__WORK TASK__: Return every line below in which "East" appears.

__DATA PROVIDED__:
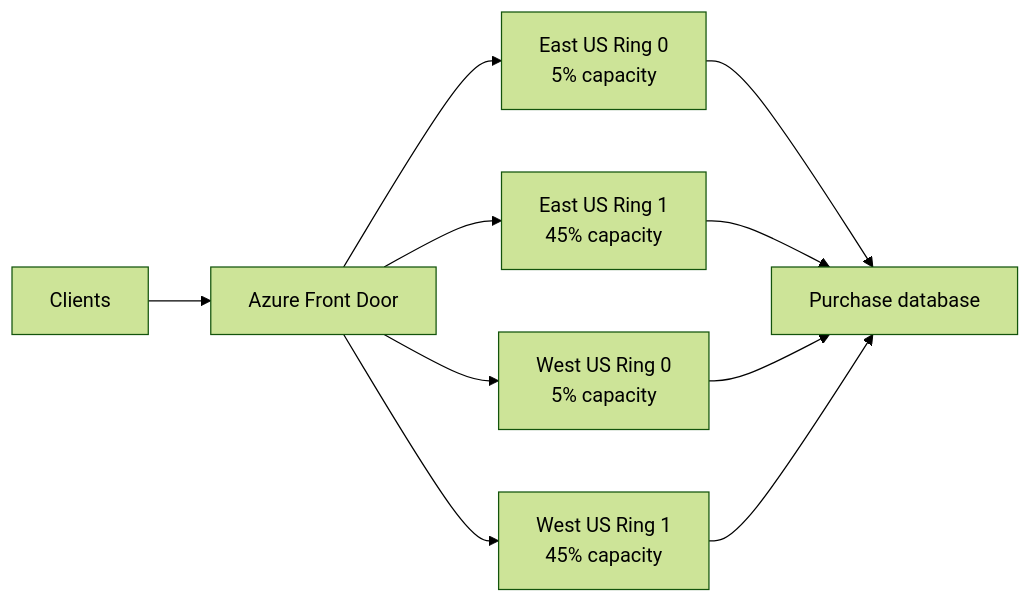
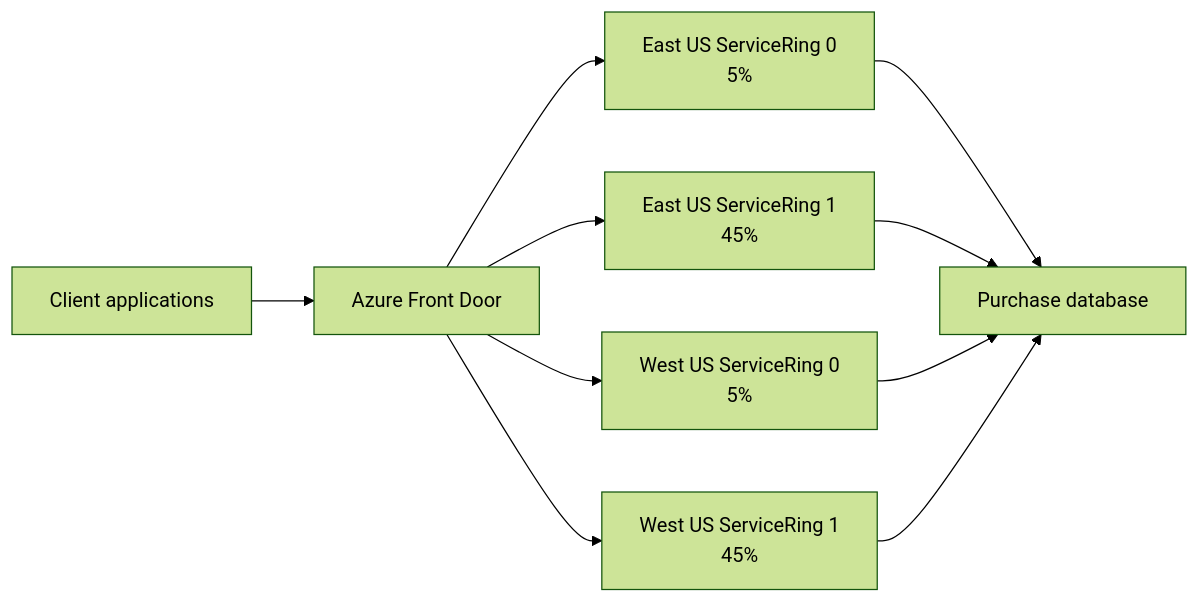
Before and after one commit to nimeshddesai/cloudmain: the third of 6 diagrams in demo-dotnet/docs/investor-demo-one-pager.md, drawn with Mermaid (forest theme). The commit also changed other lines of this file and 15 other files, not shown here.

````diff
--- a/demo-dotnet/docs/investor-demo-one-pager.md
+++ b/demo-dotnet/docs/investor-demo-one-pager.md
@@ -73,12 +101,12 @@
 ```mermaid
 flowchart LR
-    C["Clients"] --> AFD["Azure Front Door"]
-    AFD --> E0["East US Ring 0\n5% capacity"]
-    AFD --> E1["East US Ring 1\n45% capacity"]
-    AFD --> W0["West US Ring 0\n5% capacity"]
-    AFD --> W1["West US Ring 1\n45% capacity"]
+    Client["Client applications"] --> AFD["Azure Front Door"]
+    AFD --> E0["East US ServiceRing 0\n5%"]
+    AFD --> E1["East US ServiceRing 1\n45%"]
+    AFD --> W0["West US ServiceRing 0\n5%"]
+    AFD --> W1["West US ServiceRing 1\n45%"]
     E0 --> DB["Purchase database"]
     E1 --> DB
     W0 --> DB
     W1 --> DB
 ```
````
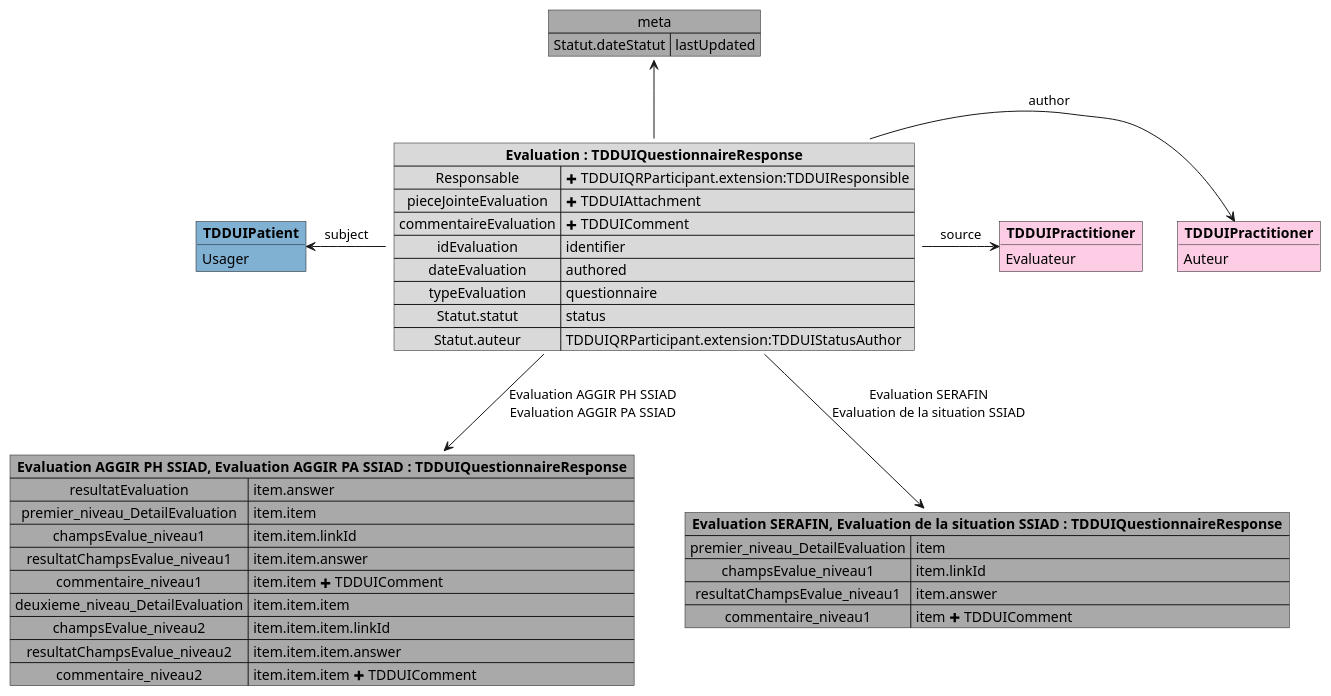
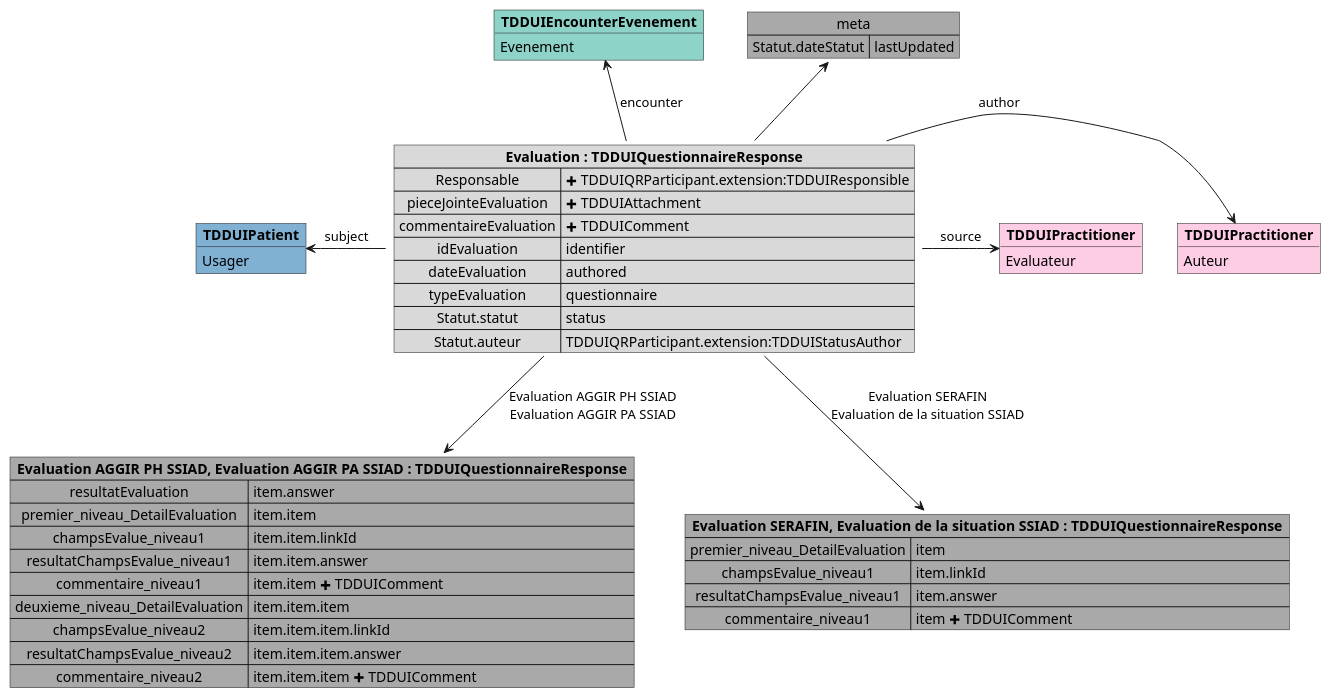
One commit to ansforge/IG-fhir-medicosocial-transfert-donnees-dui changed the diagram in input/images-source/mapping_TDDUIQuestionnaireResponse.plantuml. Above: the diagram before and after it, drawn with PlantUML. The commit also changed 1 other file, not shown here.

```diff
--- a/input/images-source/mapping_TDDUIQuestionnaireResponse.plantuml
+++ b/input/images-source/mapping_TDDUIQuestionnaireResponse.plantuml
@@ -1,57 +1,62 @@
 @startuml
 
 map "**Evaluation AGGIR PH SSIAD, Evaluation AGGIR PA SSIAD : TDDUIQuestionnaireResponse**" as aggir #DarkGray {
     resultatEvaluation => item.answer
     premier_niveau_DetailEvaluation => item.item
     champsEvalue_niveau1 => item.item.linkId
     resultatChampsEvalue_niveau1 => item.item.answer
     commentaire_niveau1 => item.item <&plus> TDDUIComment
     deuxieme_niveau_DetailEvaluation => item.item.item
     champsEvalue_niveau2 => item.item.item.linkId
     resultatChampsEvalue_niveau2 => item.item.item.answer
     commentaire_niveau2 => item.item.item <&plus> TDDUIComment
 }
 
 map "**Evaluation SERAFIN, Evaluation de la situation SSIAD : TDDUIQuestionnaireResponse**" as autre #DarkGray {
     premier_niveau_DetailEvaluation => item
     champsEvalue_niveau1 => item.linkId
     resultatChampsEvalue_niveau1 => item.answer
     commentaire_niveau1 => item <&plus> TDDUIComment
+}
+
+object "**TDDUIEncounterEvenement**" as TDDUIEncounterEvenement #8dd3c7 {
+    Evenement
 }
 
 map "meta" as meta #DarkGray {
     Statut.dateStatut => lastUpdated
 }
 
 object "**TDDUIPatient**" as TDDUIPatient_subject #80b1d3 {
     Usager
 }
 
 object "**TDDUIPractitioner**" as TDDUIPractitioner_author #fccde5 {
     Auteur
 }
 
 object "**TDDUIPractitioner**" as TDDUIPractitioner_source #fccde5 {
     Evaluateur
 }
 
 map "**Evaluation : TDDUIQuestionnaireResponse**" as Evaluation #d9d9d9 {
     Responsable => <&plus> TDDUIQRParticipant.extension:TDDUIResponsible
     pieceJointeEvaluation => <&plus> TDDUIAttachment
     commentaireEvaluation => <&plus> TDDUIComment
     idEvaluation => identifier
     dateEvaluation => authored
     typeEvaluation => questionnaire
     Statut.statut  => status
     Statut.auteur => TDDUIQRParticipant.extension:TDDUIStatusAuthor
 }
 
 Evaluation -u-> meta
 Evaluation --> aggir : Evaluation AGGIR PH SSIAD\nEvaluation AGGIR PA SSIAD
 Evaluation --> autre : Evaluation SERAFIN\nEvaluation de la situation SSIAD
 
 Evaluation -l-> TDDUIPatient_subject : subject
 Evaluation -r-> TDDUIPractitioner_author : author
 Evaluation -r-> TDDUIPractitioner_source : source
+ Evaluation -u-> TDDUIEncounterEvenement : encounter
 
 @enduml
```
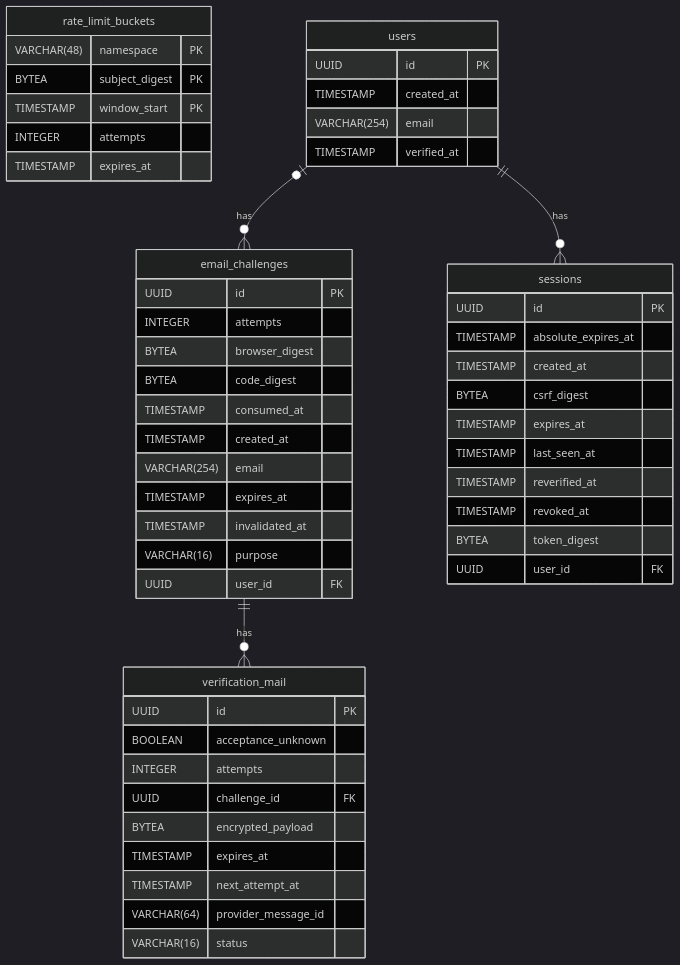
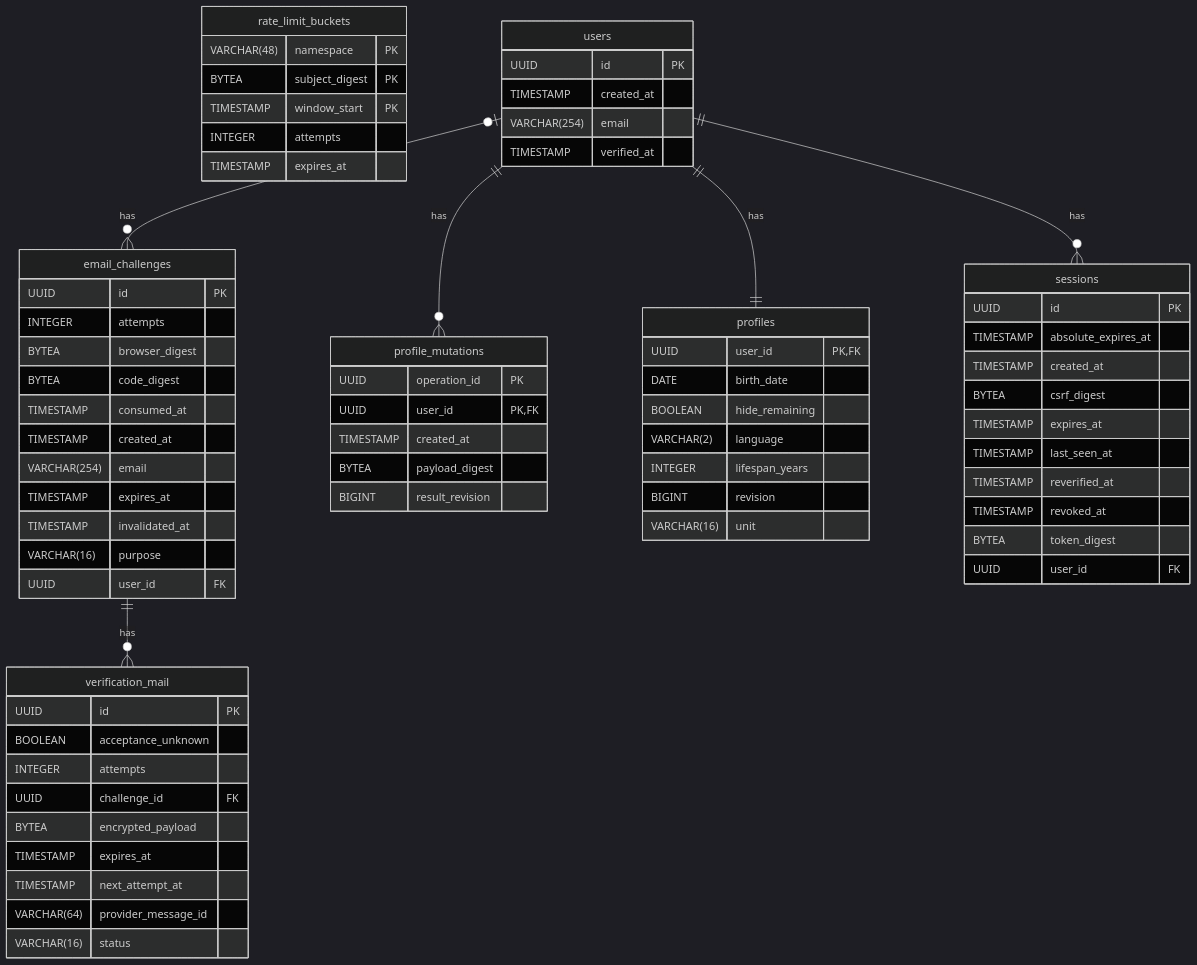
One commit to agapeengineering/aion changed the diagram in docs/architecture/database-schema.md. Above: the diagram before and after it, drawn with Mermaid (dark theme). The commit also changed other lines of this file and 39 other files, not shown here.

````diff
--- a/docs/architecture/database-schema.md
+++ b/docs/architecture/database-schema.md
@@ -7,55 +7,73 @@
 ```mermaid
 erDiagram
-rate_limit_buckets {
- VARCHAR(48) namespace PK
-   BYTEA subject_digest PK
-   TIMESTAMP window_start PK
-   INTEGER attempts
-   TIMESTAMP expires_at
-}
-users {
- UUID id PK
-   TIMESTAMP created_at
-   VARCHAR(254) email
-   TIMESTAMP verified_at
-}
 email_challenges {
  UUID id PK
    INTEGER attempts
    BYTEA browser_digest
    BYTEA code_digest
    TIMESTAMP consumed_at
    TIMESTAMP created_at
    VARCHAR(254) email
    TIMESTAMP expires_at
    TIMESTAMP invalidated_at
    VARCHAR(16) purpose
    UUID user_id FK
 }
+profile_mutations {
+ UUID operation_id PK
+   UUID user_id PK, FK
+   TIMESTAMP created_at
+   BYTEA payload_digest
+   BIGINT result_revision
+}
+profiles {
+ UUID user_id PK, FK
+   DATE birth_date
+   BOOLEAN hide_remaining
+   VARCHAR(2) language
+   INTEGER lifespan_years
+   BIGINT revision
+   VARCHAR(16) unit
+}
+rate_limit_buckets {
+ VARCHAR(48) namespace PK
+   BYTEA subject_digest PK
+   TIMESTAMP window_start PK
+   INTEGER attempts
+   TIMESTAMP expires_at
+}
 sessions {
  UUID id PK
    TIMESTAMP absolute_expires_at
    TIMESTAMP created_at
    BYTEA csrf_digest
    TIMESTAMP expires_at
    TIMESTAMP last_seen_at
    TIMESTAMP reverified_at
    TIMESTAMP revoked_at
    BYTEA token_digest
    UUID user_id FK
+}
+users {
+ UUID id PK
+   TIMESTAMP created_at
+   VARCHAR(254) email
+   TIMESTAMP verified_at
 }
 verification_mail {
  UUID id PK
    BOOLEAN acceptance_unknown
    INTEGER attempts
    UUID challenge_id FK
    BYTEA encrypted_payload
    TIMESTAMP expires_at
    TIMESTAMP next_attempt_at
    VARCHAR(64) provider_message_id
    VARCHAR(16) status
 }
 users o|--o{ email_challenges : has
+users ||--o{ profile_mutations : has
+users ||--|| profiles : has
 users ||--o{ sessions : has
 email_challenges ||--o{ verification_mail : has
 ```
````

__RESPONSE TO THE TASK__:
-    AFD --> E0["East US Ring 0\n5% capacity"]
-    AFD --> E1["East US Ring 1\n45% capacity"]
+    AFD --> E0["East US ServiceRing 0\n5%"]
+    AFD --> E1["East US ServiceRing 1\n45%"]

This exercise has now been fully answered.